As my son Max, 14, says: “Why would anyone want to leave a perfectly good house?”
Still, I can’t do this for more than about a week.
Truth be told, it’s not them begging for stuff to do all summer. It’s me who can’t stay home all day doing nothing. I am not a home-body nature. I have to get out of the house by noon or else I feel cooped up and start whining that everyone’s on a screen and“nobody ever wants to do anything!”
There is so much to do out in this great big world! Museums to tour, cuisines to try, hikes to take, friends to visit, new experiences to add, towns to explore, plays to see! When I think about it my heart near explodes with the anticipation of possibility! They may be out of school but there’s a lot of learning still to do!
So this need to escape combined with my own need to continue educating and expanding the kids’ horizons makes for weeks of research and logistical planning. All my kids have different interests. Theater for the daughter, baseball another, soccer for this twin, tennis for that one.
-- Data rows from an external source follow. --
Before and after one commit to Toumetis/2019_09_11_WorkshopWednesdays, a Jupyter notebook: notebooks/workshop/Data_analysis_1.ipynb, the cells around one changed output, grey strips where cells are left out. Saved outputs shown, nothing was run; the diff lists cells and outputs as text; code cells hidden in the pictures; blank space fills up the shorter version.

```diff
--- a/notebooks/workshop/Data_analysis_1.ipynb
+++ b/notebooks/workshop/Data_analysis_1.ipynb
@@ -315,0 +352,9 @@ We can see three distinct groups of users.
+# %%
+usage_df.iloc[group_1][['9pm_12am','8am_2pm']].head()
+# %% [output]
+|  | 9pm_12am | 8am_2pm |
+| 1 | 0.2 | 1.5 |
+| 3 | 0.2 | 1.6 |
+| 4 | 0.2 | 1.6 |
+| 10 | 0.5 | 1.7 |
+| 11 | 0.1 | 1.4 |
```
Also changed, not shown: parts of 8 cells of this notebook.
Toss in a few days of those crazy Mom field trips to Boston or New York. Add to it the June 21 school release date and divorced parent schedule of separate but equal vacations and it’s nearly booked before the first summertime watermelon is devoured to the rind.
I know maybe I need to slow it down. My mother has always said I move too fast. (Which is a funny joke for other’s in my family who call me the ‘cheetah’ with sarcasm.)
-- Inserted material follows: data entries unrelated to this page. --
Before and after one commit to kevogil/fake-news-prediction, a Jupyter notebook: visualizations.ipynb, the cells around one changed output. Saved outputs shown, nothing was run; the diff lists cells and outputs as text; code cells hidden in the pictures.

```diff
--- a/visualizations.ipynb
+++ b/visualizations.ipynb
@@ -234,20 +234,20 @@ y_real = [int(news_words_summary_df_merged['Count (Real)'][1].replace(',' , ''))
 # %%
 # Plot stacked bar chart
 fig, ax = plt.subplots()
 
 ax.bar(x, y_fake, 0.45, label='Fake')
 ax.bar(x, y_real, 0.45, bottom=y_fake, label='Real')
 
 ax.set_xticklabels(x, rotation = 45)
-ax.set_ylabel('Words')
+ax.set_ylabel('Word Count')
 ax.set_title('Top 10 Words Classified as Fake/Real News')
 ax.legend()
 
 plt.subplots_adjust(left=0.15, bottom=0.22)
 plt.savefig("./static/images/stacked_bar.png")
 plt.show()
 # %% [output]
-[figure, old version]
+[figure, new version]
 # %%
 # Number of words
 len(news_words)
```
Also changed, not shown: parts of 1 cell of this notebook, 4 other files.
So, I’ll try to relax and let the kids just be.
Because in writing this column it’s abundantly clear that it’s not my kids driving the crazy bus. It’s me! So enjoy the down days kiddos, moms got the keys and the engine’s running!
Hey lady!...With the little furry dog,on a leash, tied around your waist, in the mall...
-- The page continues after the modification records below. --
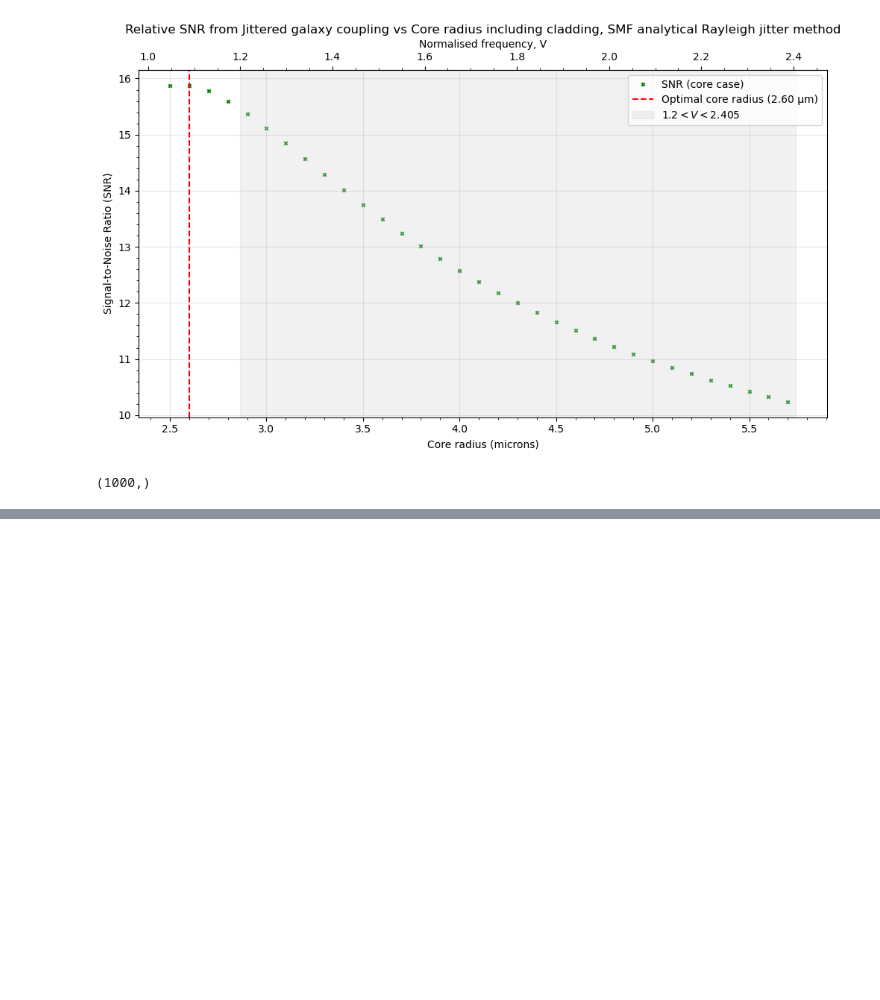
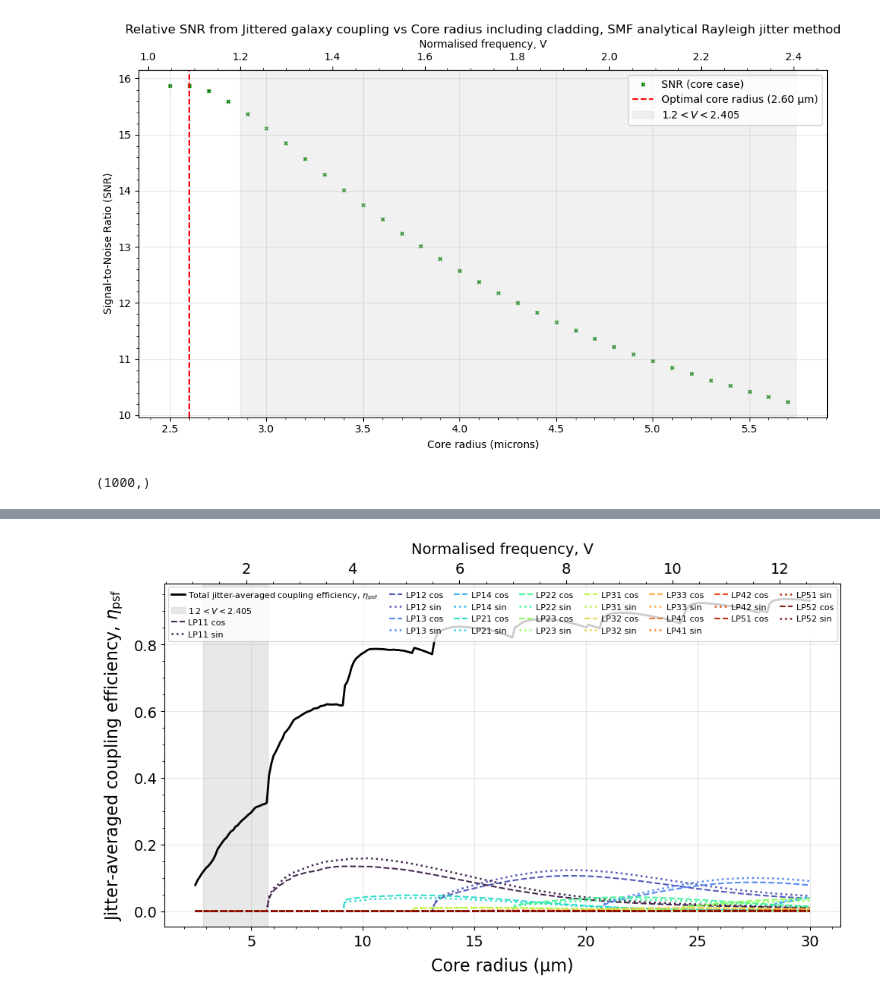
Before and after one commit to TongyueLiu/OH-Suppression-MRes-Project, a Jupyter notebook: notebooks/throughput_optics/jitter_psf_source_snr_vs_core_radius.ipynb, the cells around one changed output, grey strips where cells are left out. Saved outputs shown, nothing was run; the diff lists cells and outputs as text; code cells hidden in the pictures; blank space fills up the shorter version.

```diff
--- a/notebooks/throughput_optics/jitter_psf_source_snr_vs_core_radius.ipynb
+++ b/notebooks/throughput_optics/jitter_psf_source_snr_vs_core_radius.ipynb
@@ -1891,0 +2192,6 @@ results_test = jittered_point_src_eta_per_mode_vs_core_radius(
+# %%
+for mode_label, eta_mean in results_test[0]["eta_mode_mean"].items():
+    print(
+        f"{mode_label}: "
+        f"mean eta = {eta_mean:.6f}"
+    )
@@ -1891,0 +2255,25 @@ results_test = jittered_point_src_eta_per_mode_vs_core_radius(
+# %%
+import sys
+
+# Size of the list itself.
+list_size = sys.getsizeof(results_jitter_per_mode_full)
+
+# Size of all NumPy arrays stored inside the list.
+array_size = 0
+
+for result in results_jitter_per_mode_full:
+
+    # Total coupling efficiency samples.
+    array_size += result["eta_total_samples"].nbytes
+
+    # Coupling efficiency samples for every individual mode.
+    for eta_samples in result["eta_mode_samples"].values():
+        array_size += eta_samples.nbytes
+
+    # Boolean acceptance mask.
+    array_size += result["inside_acceptance"].nbytes
+
+total_size = list_size + array_size
+
+print(f"RAM used by result: {total_size / 1024**2:.2f} MB")
+print(f"RAM used by result: {total_size / 1024**3:.3f} GB")
@@ -1891,0 +2612,9 @@ results_test = jittered_point_src_eta_per_mode_vs_core_radius(
+# %%
+asymmetric_mode_eta_dict, mode_lines = (
+    plot_jittered_point_source_efficiency_asymmetric_modes(
+        core_radius_array=core_radius_range_full,
+        results=results_jitter_per_mode_full,
+    )
+)
+# %% [output]
+[figure, added]
```
Also changed, not shown: parts of 17 cells of this notebook, 6 other files.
Just when I thought I’d seen everything, this sight raised eyebrows...making me question the mentality of some people. We weren’t in a park, on a sidewalk, a wooded trail or the beach. We were in the mall. Considering I was in West Hartford, and by the woman’s attire, I don’t think she was accustomed to being told, “No, you can’t bring your little yipper dog into Nordstrom.” There was no overcoat identifying the pint size canine as a seeing eye dog or mental health aid. Not only did this woman walk about with a tethered mammal, a cloud of entitlement seemed to hover.
Naturally my first thought was, “What if the dog decides to squeeze out a perfectly proportioned scented gift?” What would the woman do? She didn’t appear to be the type to pick up after her dog. Maybe she’d walk away...hoping no one would notice.
I walked a few paces behind, watching her window shop with her anxious and panting puff of white hair. The dog was all over the place, but restricted by the length of the leash looped to her belt. It was as if the dog were pulling her every which way, tugging her in directions the dog seemed fit. A bit ingenious I might ad...hands free shopping.
She reminded me of an eccentric character from a Dickens novel or maybe the neurotic family member we all laugh with on holidays. Her hair was bleached beyond repair, eyebrows penciled in to the point of artistic accomplishment and pant suit whiter than billowy clouds on a summer day. Her red lipstick bled beyond her lips, like a circus clown.
I didn’t appear to be alone in my thoughts. Others would walk, pass the woman, stop and glance again. She grasped the attention of fellow shoppers and didn’t seem to mind, know or care.
People watching is an art. It’s an entertaining way to observe human nature at its finest while learning what people are actually capable of doing. It’s the anonymous spurts of actions that make me laugh...the kind of stuff people do when no one is watching (or think no one is watching). Sights such as someone picking their nose at a red light, pulling out wedged underwear in the grocery aisle, tripping on a step or slamming a car door in a parking lot.
At the rate I’m going, it’s quite possible I’ll be that eccentric lady in the mall, with a dog tethered to my belt, looking like a clown with my bleeding red lips.